Collected data entries:
········
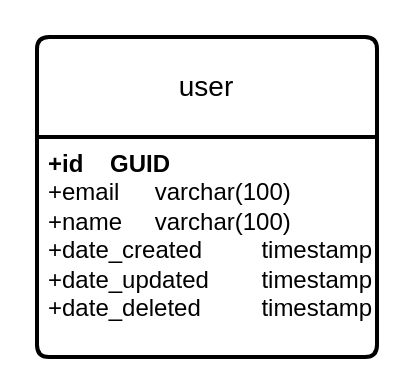
Earlier version of the draw.io diagram EasyMark-DataBase.drawio (mrlramos/EasyMark). Source tidied: cells renumbered, new cells numbered last; positions are measured from the earlier drawing's top-left corner, leaving out a move shared by most shapes. Both pictures are drawn from the tidied source at 200%, with x=0, y=0 at pixel (36, 36).
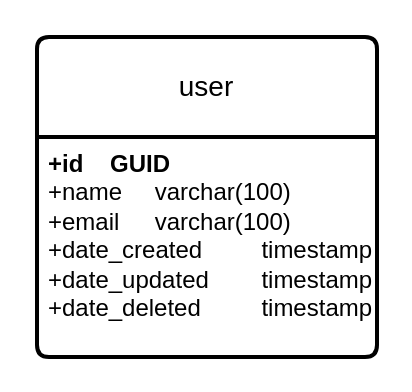
The same diagram, later.

Change to the diagram source:
```diff
@@
 <mxGraphModel>
   <root>
     <mxCell id="0" />
     <mxCell id="1" parent="0" />
     <mxCell id="2" value="user" style="swimlane;horizontal=1;startSize=50;rounded=1;fontSize=14;fontStyle=0;strokeWidth=2;shadow=0;dashed=0;align=center;arcSize=4;whiteSpace=wrap;html=1;" parent="1" vertex="1">
       <mxGeometry width="170" height="160" as="geometry" />
     </mxCell>
-    <mxCell id="3" value="&lt;b&gt;+id&lt;span style=&quot;&quot;&gt;&lt;span style=&quot;&quot;&gt;&amp;nbsp;&amp;nbsp;&amp;nbsp;&amp;nbsp;&lt;/span&gt;&lt;/span&gt;GUID&lt;/b&gt;&lt;br&gt;+email&lt;span style=&quot;white-space: pre;&quot;&gt;&#9;&lt;/span&gt;varchar(100)&lt;br&gt;+name&lt;span style=&quot;white-space: pre;&quot;&gt;&#9;&lt;/span&gt;varchar(100)&lt;br&gt;+date_created&lt;span style=&quot;white-space: pre;&quot;&gt;&#9;&lt;/span&gt;&lt;span style=&quot;white-space: pre;&quot;&gt;&#9;&lt;/span&gt;timestamp&lt;br&gt;+date_updated&lt;span style=&quot;white-space: pre;&quot;&gt;&#9;&lt;/span&gt;timestamp&lt;br&gt;+date_deleted&lt;span style=&quot;white-space: pre;&quot;&gt;&#9;&lt;/span&gt;&lt;span style=&quot;white-space: pre;&quot;&gt;&#9;&lt;/span&gt;timestamp" style="align=left;strokeColor=none;fillColor=none;spacingLeft=4;fontSize=12;verticalAlign=top;html=1;" parent="2" vertex="1">
+    <mxCell id="3" value="&lt;b&gt;+id&lt;span style=&quot;&quot;&gt;&lt;span style=&quot;&quot;&gt;&amp;nbsp;&amp;nbsp;&amp;nbsp;&amp;nbsp;&lt;/span&gt;&lt;/span&gt;GUID&lt;/b&gt;&lt;br&gt;+name&lt;span style=&quot;white-space: pre;&quot;&gt;&#9;&lt;/span&gt;varchar(100)&lt;br&gt;+email&lt;span style=&quot;white-space: pre;&quot;&gt;&#9;&lt;/span&gt;varchar(100)&lt;br&gt;+date_created&lt;span style=&quot;white-space: pre;&quot;&gt;&#9;&lt;/span&gt;&lt;span style=&quot;white-space: pre;&quot;&gt;&#9;&lt;/span&gt;timestamp&lt;br&gt;+date_updated&lt;span style=&quot;white-space: pre;&quot;&gt;&#9;&lt;/span&gt;timestamp&lt;br&gt;+date_deleted&lt;span style=&quot;white-space: pre;&quot;&gt;&#9;&lt;/span&gt;&lt;span style=&quot;white-space: pre;&quot;&gt;&#9;&lt;/span&gt;timestamp" style="align=left;strokeColor=none;fillColor=none;spacingLeft=4;fontSize=12;verticalAlign=top;html=1;" parent="2" vertex="1">
       <mxGeometry y="50" width="170" height="110" as="geometry" />
     </mxCell>
   </root>
 </mxGraphModel>
```
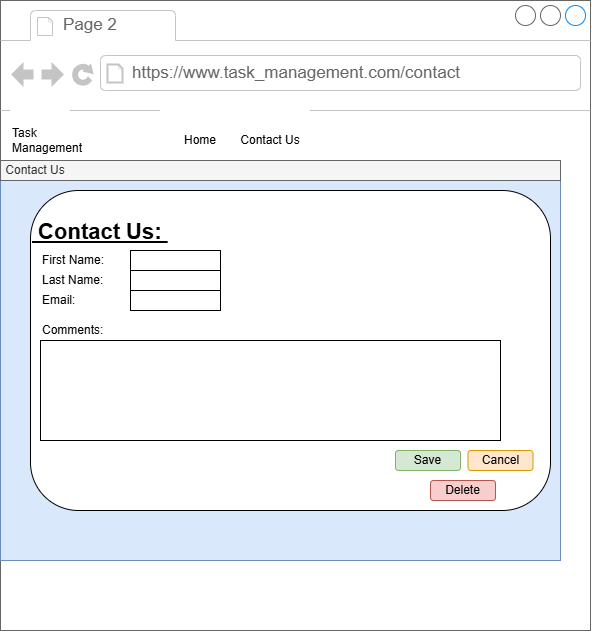
twittsack/task-mgmt-app-react keeps this draw.io diagram as wireframes/TaskMgmt_Contact.drawio.png. Above is the earlier version. Source tidied: cells renumbered, new cells last; positions are measured from the earlier drawing's top-left corner, leaving out a move shared by most shapes.
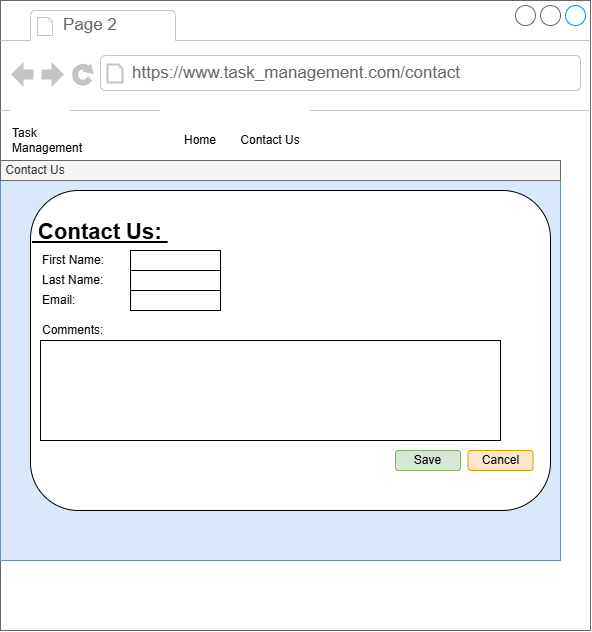
Above is the later version.

Commit message:
Modified wireframe for contact to remove delete button

Change to the diagram source:
```diff
@@ -35,9 +35,6 @@
     <mxCell id="12" value="Cancel" style="rounded=1;whiteSpace=wrap;html=1;roundedPerimeter=1;fillColor=#ffe6cc;strokeColor=#d79b00;" parent="2" vertex="1">
       <mxGeometry x="467.5" y="450" width="65" height="20" as="geometry" />
     </mxCell>
-    <mxCell id="13" value="Delete" style="rounded=1;whiteSpace=wrap;html=1;roundedPerimeter=1;fillColor=#f8cecc;strokeColor=#b85450;" parent="2" vertex="1">
-      <mxGeometry x="430" y="480" width="65" height="20" as="geometry" />
-    </mxCell>
     <mxCell id="14" value="First Name:" style="rounded=0;whiteSpace=wrap;html=1;align=left;strokeColor=none;" parent="2" vertex="1">
       <mxGeometry x="40" y="250" width="90" height="20" as="geometry" />
     </mxCell>
```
········
→ Aim of the exercise:
Each line that includes the string "roundedPerimeter" should be copied from the data.

→ Result of this exercise:
     <mxCell id="12" value="Cancel" style="rounded=1;whiteSpace=wrap;html=1;roundedPerimeter=1;fillColor=#ffe6cc;strokeColor=#d79b00;" parent="2" vertex="1">
-    <mxCell id="13" value="Delete" style="rounded=1;whiteSpace=wrap;html=1;roundedPerimeter=1;fillColor=#f8cecc;strokeColor=#b85450;" parent="2" vertex="1">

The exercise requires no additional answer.